As his post-graduation career saw him move around the country and start a family with his wife, Kelli, he could never ignore the loud whispers boomeranging from Ann Arbor.
“It was a focal point of our lives to some degree. We did tie our falls around getting back to Ann Arbor, regardless of where we lived,” said David.
Son Starts Football Career
The Dever’s settled in Lake Forest and it would be no surprise when their only son wanted to play football. By the time he was in fourth grade, attending Sheridan Elementary, pickup games had a familiar cadence.
“We played backyard football, and the first kid picked was always Bo. No one could touch him,” said best friend and classmate Owen Williams.
A running back through middle school, Bo switched to wide receiver when he got to Lake Forest High School in the fall of 2008. After a stellar freshman season, Bo received a phone call from the varsity quarterback. He wanted to know if Bo could come out and play catch. The quarterback’s name was Tommy Rees.

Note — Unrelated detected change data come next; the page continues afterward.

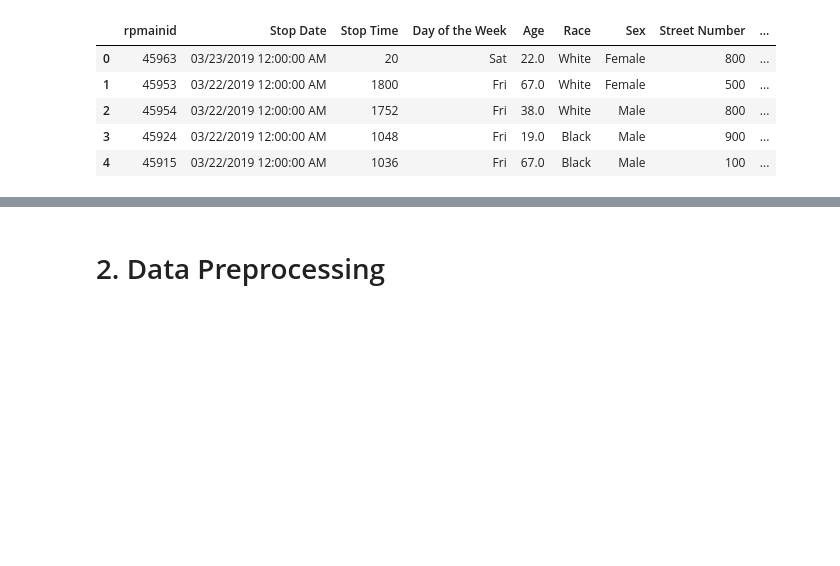
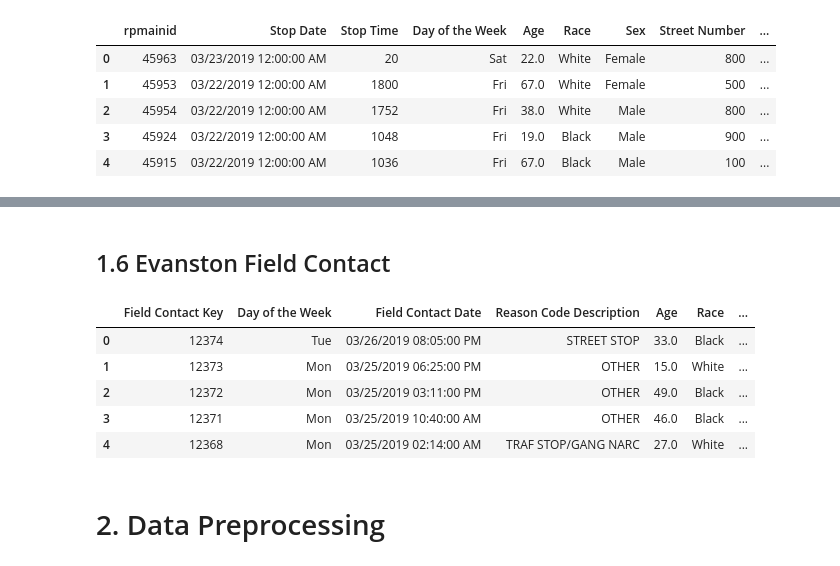
Before and after one commit to haleh-aleahmad/library_data_contest, a Jupyter notebook: Library Data Contest - Python.ipynb, the cells around one changed output, grey strips where cells are left out. Cells and saved outputs as stored; diff of their text form; code cells hidden in the pictures; blank space fills up the shorter version.

```diff
--- a/Library Data Contest - Python.ipynb
+++ b/Library Data Contest - Python.ipynb
@@ -61,3 +97,15 @@ stops_df.head(5)
+# %% [markdown]
+## 1.6 Evanston Field Contact
+# %%
+field_df = pd.read_csv('./Data/Evanston_Field_Contacts.csv')
+field_df.head(5)
+# %% [output]
+|  | Field Contact Key | Day of the Week | Field Contact Date | Reason Code Description | Age | Race | ... |
+| 0 | 12374 | Tue | 03/26/2019 08:05:00 PM | STREET STOP | 33.0 | Black | ... |
+| 1 | 12373 | Mon | 03/25/2019 06:25:00 PM | OTHER | 15.0 | White | ... |
+| 2 | 12372 | Mon | 03/25/2019 03:11:00 PM | OTHER | 49.0 | Black | ... |
+| 3 | 12371 | Mon | 03/25/2019 10:40:00 AM | OTHER | 46.0 | Black | ... |
+| 4 | 12368 | Mon | 03/25/2019 02:14:00 AM | TRAF STOP/GANG NARC | 27.0 | White | ... |
 # %% [markdown]
 # 2. Data Preprocessing
 # %% [markdown]
```
Also changed, not shown: parts of 16 cells of this notebook.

When the universe gives you a nudge, open your eyes
In front of college scouts, Bo ran routes for Rees, who eventually chose Notre Dame. It was after this experience when the father began to believe his son’s destiny could mirror his own.
“It was at that time we starting thinking, ‘What does this mean?’ ” said David.

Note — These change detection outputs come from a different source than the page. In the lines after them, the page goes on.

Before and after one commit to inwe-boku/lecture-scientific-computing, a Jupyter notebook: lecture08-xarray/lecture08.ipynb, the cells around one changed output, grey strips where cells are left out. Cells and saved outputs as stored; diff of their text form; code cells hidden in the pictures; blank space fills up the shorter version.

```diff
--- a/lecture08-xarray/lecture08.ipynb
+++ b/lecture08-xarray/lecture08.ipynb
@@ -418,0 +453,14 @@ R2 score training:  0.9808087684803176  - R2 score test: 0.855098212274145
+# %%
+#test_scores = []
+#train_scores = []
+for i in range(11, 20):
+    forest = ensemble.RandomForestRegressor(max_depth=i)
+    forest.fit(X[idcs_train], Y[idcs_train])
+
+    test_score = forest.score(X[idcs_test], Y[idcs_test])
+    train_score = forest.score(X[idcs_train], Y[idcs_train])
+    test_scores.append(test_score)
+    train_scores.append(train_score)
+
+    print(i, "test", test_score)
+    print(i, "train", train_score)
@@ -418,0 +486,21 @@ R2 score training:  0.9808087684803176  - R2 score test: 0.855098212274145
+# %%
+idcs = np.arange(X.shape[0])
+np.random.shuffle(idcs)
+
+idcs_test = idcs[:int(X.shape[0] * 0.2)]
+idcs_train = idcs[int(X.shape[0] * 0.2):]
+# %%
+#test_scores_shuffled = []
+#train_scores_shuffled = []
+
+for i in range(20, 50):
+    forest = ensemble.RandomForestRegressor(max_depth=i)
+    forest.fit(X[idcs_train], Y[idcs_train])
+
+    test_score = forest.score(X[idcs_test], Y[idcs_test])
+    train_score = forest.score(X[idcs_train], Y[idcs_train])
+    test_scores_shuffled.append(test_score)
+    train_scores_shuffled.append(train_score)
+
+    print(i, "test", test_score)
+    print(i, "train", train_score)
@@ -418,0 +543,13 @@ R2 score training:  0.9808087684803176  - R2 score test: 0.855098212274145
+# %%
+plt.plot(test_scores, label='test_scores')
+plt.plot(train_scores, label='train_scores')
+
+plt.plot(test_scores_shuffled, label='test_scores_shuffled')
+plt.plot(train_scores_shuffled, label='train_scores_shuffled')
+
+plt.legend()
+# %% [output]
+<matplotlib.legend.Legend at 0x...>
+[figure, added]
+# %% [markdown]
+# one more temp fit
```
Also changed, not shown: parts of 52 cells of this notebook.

Said Kelli Dever, Bo “always loved Michigan. He always wanted to be there, but I don’t know if he ever thought it was attainable. It was a big dream.”
After a sophomore season on the varsity with Rees, letters starting pouring in from schools like Stanford, Iowa, Wisconsin, Harvard. Bo was creating options for himself. Would he ever consider them? The summer before his junior season, he attended Michigan’s summer camp. He won two MVP awards for best hands and route-running. He, David and Kelli so desperately wanted the choice to be obvious.

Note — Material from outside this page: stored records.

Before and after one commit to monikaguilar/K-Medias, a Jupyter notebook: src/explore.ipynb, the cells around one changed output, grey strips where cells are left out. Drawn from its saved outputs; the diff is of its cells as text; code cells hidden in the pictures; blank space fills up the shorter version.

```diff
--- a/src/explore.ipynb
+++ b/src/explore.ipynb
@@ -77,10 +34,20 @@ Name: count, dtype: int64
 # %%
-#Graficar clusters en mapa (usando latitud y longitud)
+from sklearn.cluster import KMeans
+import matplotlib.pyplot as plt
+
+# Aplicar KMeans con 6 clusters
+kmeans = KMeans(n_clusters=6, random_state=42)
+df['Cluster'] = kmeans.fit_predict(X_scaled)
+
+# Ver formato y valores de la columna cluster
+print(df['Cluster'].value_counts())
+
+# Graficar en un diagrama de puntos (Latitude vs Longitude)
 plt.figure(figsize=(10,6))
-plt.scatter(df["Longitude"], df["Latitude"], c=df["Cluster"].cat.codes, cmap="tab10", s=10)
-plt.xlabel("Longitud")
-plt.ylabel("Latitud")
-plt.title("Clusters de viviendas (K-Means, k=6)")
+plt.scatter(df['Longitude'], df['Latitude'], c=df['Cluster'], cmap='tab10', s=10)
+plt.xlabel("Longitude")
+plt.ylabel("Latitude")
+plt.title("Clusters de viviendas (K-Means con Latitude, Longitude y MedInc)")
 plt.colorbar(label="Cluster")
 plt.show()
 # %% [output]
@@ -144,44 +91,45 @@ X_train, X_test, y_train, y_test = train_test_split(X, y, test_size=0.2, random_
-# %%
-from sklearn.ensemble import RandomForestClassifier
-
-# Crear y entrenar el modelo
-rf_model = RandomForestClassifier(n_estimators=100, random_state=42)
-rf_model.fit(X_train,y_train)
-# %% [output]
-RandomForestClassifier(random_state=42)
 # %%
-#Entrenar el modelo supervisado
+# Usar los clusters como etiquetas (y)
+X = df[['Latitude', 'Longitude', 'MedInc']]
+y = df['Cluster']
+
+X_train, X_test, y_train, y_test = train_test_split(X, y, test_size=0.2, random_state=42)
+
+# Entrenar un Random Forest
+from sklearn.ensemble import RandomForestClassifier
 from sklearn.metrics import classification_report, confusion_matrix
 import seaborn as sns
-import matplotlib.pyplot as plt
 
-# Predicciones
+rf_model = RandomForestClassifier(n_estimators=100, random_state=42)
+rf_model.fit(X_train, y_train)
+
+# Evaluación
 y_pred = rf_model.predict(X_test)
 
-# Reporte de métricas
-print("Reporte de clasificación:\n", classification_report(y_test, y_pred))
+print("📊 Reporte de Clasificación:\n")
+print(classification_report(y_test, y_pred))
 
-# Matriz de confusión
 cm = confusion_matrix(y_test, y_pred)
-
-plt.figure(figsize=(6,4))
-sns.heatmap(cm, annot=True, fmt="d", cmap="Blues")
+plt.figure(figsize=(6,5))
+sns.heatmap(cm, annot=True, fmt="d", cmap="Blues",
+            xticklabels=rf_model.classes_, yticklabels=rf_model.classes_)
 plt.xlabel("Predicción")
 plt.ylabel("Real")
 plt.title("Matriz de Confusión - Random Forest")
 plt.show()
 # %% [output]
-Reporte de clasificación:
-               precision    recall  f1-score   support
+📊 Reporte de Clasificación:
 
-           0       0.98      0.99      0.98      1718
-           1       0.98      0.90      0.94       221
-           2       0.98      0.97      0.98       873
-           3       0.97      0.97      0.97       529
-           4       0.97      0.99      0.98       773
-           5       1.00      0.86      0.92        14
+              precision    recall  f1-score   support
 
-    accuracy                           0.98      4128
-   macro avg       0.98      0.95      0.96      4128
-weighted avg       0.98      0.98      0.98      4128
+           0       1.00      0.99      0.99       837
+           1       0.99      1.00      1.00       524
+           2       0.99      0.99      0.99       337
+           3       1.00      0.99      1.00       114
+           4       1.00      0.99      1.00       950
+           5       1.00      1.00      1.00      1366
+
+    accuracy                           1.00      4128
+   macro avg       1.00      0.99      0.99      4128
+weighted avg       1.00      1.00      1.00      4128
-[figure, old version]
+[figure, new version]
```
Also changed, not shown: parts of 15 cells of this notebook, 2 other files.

But the coach, Rich Rodriquez, and his staff made it hard to synchronize actions with their intentions.
Players “would be sitting in front with their hats on backwards. Coaches would come up and they’d be leaning back, all full of it,” said Bo.
Said David, “There was no real connection with the coaching staff, a totally different class of people coming through. The Michigan family was not valued.”
As often happens when circumstances are meant to be, Rodriquez was fired, replaced by Brady Hoke, who had coached under Schembechler. A true Michigan man was now in charge.
Offer of a Lifetime
It’s June 2011 and Bo has grown into a 6-foot-2, 210-pound slot man. Bo and David are in Ann Arbor for Michigan’s football camp. David took a phone call from Bo saying his position coach wanted to see them the next morning.
“We had talked that night and decided they aren’t going to call us in to tell you they think you’re terrible,” said David. "I don’t think either one of us slept that night.”
When you put your life in motion, the universe will re-arrange itself
In that meeting, coach Jeff Hecklinski told Bo they had a spot for him as a preferred walk-on. The word “yes” had never been uttered more rapidly from a young man’s mouth (YES!!!).
As Bo went to practice, David walked out to his car and before he drove away, had one of those tear-soaked moments all fathers do when their child’s dream is actualized.
Old Memories, New Beginnings
Saturday, Michigan will play its annual spring game. Bo's 91 receptions for 959 yards and 6 TDs during his Lake Forest career will begin to take a back seat. Bo and David will be watching from the sidelines along with other fathers and sons. The dad’s will swap stories about coach Bo, the sons will talk eagerly about playing for coach Brady — generations bound by football and the legacy of a leader, who left his footprint on a young boy all those years ago.
“It’s knowing you will always do the right thing. It’s not right for you, but it’s right for everyone around you,” said Bo.
Just as his father’s coach predicted, Bo Dever now knows what it means to be a Michigan man.